A coal mine employee, with the help of the EEOC, won a lawsuit argued before a West Virginia court over his company’s attempt to force him into implanting a microchip in his hand. Beverly Butcher, Jr. is an evangelical who was working for an energy company that decided it would be best for them to move to a microchip reader system for clocking in and out each work day. When Mr. Butcher was informed of the company’s mandate, he approached his employer and told them he objected to such a system because, as a devout evangelical, he believed hand scanner systems requiring him to get implanted were tied to the Mark of the Beast mentioned in the book of Revelation.
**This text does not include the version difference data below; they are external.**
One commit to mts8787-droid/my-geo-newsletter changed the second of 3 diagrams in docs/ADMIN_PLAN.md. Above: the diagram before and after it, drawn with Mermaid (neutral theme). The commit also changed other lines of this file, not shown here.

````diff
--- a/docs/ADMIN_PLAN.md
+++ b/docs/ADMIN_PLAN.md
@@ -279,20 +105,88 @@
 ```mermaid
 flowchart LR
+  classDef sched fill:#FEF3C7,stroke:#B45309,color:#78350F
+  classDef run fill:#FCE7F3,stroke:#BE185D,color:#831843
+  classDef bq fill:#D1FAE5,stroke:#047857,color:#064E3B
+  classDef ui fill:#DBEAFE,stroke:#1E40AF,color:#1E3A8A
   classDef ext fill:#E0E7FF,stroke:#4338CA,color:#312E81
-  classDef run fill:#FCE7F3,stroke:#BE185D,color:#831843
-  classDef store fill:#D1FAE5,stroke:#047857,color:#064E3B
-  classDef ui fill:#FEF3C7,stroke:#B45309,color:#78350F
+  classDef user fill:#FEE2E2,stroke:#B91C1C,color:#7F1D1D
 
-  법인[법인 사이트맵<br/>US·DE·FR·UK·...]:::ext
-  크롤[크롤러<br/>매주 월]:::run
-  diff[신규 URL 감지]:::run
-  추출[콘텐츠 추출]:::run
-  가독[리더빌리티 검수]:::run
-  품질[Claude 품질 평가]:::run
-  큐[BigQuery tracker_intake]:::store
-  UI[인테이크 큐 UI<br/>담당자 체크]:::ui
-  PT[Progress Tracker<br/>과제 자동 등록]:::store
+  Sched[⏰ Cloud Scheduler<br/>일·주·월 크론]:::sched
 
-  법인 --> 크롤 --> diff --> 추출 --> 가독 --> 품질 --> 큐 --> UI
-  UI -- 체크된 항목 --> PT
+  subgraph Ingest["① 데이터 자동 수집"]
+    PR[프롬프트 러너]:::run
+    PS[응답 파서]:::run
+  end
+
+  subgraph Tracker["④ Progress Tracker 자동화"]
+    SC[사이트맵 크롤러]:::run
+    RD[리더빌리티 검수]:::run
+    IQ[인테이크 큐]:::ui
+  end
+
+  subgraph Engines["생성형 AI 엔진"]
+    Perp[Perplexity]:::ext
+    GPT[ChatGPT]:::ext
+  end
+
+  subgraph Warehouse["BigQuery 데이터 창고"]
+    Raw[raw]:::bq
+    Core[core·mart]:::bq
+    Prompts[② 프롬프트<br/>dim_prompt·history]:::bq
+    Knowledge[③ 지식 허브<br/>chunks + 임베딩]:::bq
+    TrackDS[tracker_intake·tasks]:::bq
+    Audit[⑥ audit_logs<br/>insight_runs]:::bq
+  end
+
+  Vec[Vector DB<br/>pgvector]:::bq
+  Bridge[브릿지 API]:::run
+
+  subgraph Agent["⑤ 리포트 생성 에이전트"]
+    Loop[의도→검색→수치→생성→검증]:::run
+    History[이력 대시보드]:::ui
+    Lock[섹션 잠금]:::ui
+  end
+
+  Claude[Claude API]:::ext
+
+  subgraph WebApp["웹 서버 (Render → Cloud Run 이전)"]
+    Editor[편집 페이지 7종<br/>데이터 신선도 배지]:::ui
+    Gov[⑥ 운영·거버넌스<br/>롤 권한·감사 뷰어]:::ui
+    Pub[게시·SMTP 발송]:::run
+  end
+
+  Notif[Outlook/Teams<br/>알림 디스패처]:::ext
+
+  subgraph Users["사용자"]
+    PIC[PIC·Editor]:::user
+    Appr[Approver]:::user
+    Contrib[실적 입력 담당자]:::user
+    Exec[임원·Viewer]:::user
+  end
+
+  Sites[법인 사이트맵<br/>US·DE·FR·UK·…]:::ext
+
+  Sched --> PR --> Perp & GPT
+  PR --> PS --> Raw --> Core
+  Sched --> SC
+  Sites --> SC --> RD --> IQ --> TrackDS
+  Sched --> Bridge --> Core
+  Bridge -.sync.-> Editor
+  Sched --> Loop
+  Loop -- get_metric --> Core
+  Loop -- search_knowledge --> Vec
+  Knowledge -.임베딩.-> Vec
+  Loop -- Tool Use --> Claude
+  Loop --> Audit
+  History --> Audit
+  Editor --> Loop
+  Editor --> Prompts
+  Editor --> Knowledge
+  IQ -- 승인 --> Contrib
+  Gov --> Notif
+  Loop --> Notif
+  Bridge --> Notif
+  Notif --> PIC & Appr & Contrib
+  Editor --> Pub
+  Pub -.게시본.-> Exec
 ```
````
His employers countered that he would still have to get the chip because, according to their interpretation of the Bible, the microchip did not have to go in his right hand, but his left. They concluded that since this was their understanding and that they made sufficient accomodations for him, he would still have to be implanted. Butcher still insisted he be allowed to punch in under a different method. His employers refused, so he sued. In his arguments, Butcher’s counsel pointed out that other employees who had hand injuries were not required to use hand scanners for punching in, so Butcher should be given the same treatment for his religious beliefs.
The EEOC told energy company Consol concerning their employee Butcher, “The relevant issue is whether Butcher had a religious objection to hand scanning, not why he objects.” Furthermore, an attorney involved in the case explained that “In religious accommodation cases, the standard is not whether company officials agree with or share the employee’s religious beliefs. Instead, the focus is on whether the employer can provide an accommodation without incurring an undue hardship.” On these points, the West Virginia court agreed. So the court ruled Consol would have to pay Butcher $150,000 for violating his religious rights.
In the midst of the refusal of Consol to accomodate him, Butcher felt he had no alternative but to retire, which he did five years before his planned retirement date. However, both the EEOC and court decision reveal two things: (1) for now, employers cannot force employees to make intrusive body modifications they choose not to make, (2) employers cannot force employees to comply with company decisions that violate their religious beliefs when alternatives are easily available to the employer.
Source: Zach Warren, Court awards $150,000 after company refuses to accommodate employee’s fear of the ‘Mark of the Beast’, InsideCounsel.com, January 23, 2015.
(Note: In August 2015, a U.S. District judge added almost $440,000 more dollars to Mr. Butcher’s award for his wage losses for a total of nearly $587,000. Murray Energy, who owns the coal company, at that time said they would appeal.)